*** Opening Data for review ***

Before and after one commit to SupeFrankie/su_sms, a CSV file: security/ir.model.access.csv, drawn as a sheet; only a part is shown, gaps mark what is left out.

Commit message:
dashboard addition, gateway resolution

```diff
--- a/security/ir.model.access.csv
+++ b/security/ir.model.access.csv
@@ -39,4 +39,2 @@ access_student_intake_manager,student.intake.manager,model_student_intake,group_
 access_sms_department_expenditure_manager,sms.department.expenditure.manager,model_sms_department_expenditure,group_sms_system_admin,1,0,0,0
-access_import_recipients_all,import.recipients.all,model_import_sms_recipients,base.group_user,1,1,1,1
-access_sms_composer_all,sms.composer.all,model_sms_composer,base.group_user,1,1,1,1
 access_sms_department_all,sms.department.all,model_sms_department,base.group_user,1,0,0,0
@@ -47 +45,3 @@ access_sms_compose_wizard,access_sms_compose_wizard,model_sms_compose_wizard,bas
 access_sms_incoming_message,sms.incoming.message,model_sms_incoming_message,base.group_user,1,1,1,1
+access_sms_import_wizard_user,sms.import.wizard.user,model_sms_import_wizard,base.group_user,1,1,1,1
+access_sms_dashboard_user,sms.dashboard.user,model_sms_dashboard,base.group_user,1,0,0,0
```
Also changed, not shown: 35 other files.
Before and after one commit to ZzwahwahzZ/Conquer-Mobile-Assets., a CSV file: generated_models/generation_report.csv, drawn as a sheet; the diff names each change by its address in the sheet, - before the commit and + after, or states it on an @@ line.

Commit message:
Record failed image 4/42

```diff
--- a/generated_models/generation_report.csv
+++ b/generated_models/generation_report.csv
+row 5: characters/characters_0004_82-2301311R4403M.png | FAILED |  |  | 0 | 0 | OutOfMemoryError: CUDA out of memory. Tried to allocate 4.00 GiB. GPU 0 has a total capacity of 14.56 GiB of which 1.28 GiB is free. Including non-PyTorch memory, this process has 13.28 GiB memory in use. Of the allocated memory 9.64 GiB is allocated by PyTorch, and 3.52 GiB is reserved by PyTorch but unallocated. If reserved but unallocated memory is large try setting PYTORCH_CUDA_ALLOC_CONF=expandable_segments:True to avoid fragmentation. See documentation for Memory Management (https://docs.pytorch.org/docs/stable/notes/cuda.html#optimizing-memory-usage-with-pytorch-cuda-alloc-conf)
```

*** Closing Data for review ***

_Problem details_. Reproduce each line of the material in which the string "base" occurs.

_Answer area_.
-access_import_recipients_all,import.recipients.all,model_import_sms_recipients,base.group_user,1,1,1,1
-access_sms_composer_all,sms.composer.all,model_sms_composer,base.group_user,1,1,1,1
 access_sms_department_all,sms.department.all,model_sms_department,base.group_user,1,0,0,0
 access_sms_incoming_message,sms.incoming.message,model_sms_incoming_message,base.group_user,1,1,1,1
+access_sms_import_wizard_user,sms.import.wizard.user,model_sms_import_wizard,base.group_user,1,1,1,1
+access_sms_dashboard_user,sms.dashboard.user,model_sms_dashboard,base.group_user,1,0,0,0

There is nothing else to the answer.